What is it, exactly that they don’t want you to know?

Spending $7.5 billion will save the average commuter 30 seconds a day

Well for one thing, spending $7.5 billion (or more) will do virtually nothing to speed up commutes in the project area.  The project’s draft Environmental Impact Statement presents data on how far people will travel, and how many hours they will spend traveling. The project’s traffic studies, based on the Metro Regional Travel Demand Model, compare how much time we’ll spend traveling in 2045 depending on whether the IBR project is built (the “Build” scenario) or not build (the “No Build” scenario.). These estimates are summarized for the project area (the portion of the region involving travel affected by the project).  This comes from Draft Environmental Impact Statement’s chapter on travel.

Source: Unreleased Draft Environmental Impact Statement

From this data its easily possible to figure out how much faster this multi-billion dollar project will make things.  For example, in the “No-Build” scenario, we’ll drive about 14.3 million miles per day, and spend about 436,000 hours making those trips.  If you divide the number of miles by the hours of travel, you get an average speed of 33 miles per hour (in the No-Build). To be sure, in in the “Build” scenario we would drive almost the same number of miles (14.2 million) but spend about 12,000 fewer hours doing so, which results in an increase in speed of . . . 0.4 miles per hour.

No-Build Build
Miles per Day   14,291,000   14,211,000
Hours per Day        436,400        424,900
Miles Per Hour               33.0           33.4
Average Trip                7.1            7.1
Time (Minutes:Seconds)          13:00         12:45

If that doesn’t sound like much, that’s because it isn’t.  That’s well within the likely margin of error of Metro’s ability to forecast future traffic and travel times, which means in statistical sense, the difference is really zero.  But even if it is the 0.4 miles per hour improvement that IBR claims, should we care?
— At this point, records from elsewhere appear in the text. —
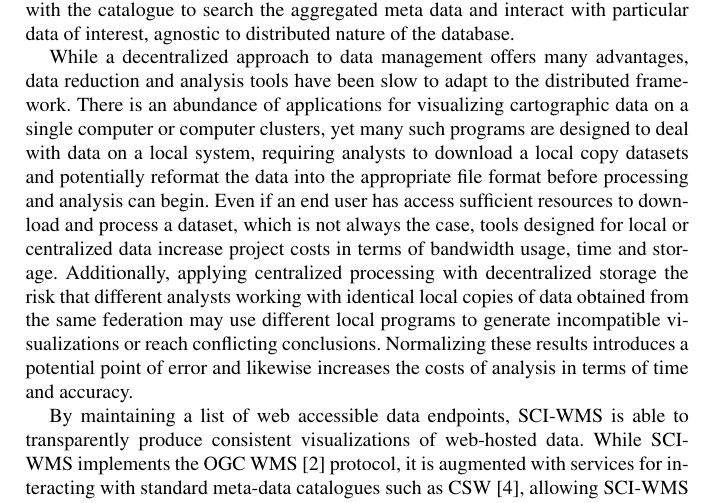
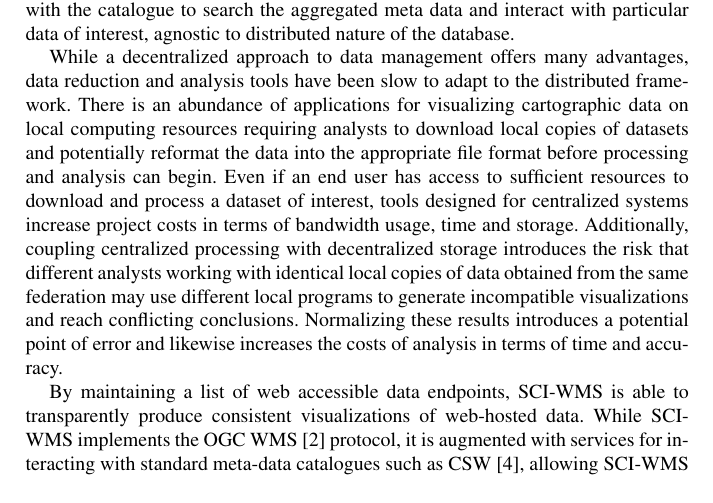
Before and after one commit to brandonmayer-zz/ci2014, a LaTeX document (book/ci14book_mayer.tex, which reads book/motivation.tex): part of page 2 of 9, cut so that both start at the same text. Compiled offline with pdfLaTeX.

Commit message:
updates.

```diff
--- a/book/motivation.tex
+++ b/book/motivation.tex
@@ -24,22 +24,21 @@ distributed nature of the database.
 
 While a decentralized approach to data management offers many
 advantages, data reduction and analysis tools have been slow to adapt
-to the distributed framework. There is an abundance of
-applications for visualizing cartographic data on a single computer or
-computer clusters, yet many such programs are designed to deal with
-data on a local system, requiring analysts to download a local copy
-datasets and potentially reformat the data into the appropriate file
-format before processing and analysis can begin. Even if an end user
-has access sufficient resources to download and process a dataset,
-which is not always the case, tools designed for local or centralized
-data increase project costs in terms of bandwidth usage, time and
-storage. Additionally, applying centralized processing with
-decentralized storage the risk that different analysts working with
-identical local copies of data obtained from the same federation may
-use different local programs to generate incompatible visualizations
-or reach conflicting conclusions. Normalizing these results introduces
-a potential point of error and likewise increases the costs of
-analysis in terms of time and accuracy.
+to the distributed framework. There is an abundance of applications
+for visualizing cartographic data on local computing resources
+requiring analysts to download local copies of datasets and
+potentially reformat the data into the appropriate file format before
+processing and analysis can begin. Even if an end user has access to
+sufficient resources to download and process a dataset of interest,
+tools designed for centralized systems increase project costs in
+terms of bandwidth usage, time and storage. Additionally, coupling
+centralized processing with decentralized storage introduces the risk that
+different analysts working with identical local copies of data
+obtained from the same federation may use different local programs to
+generate incompatible visualizations and reach conflicting
+conclusions. Normalizing these results introduces a potential point of
+error and likewise increases the costs of analysis in terms of time
+and accuracy.
 
 By maintaining a list of web accessible data endpoints, \sciwms{} is
 able to transparently produce consistent visualizations of web-hosted
```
To put that gain in context, let’s look at the typical commute trip in the region. According to Metro, the average one-way commute in Portland is 7.1 miles.  By speeding trips up from 33.0 miles per hour to 33.4 miles per hour, the Interstate Bridge Replacement Project will shave about 15 seconds off the average commute.  On a daily basis, that works out to a savings of 30 seconds.  Is that worth $7.5 billion, and probably a great deal more?  You be the judge.

If anything, the Metro model, as used by IBR, probably understates the effectiveness of the project, because it fails to fully account for the effects of induced demand:  adding more capacity will likely encourage additional travel, and that added travel will cause congestion to return (and travel times to degrade) to pre-construction levels.  The widely documented “fundamental law of road congestion” underscores the futility and waste of trying to solve congestion by adding more road capacity; the science is neatly summarized by the brilliant Australian show “Utopia.”

Want to know more?

The Just Crossing Alliance has posted a copy of the Draft Supplemental Environmental Impact Statement on its website.

We invite the public to take a close look.  In the coming days, we’ll have more to say about what’s in the document that the Washington and Oregon highway departments didn’t want you to see.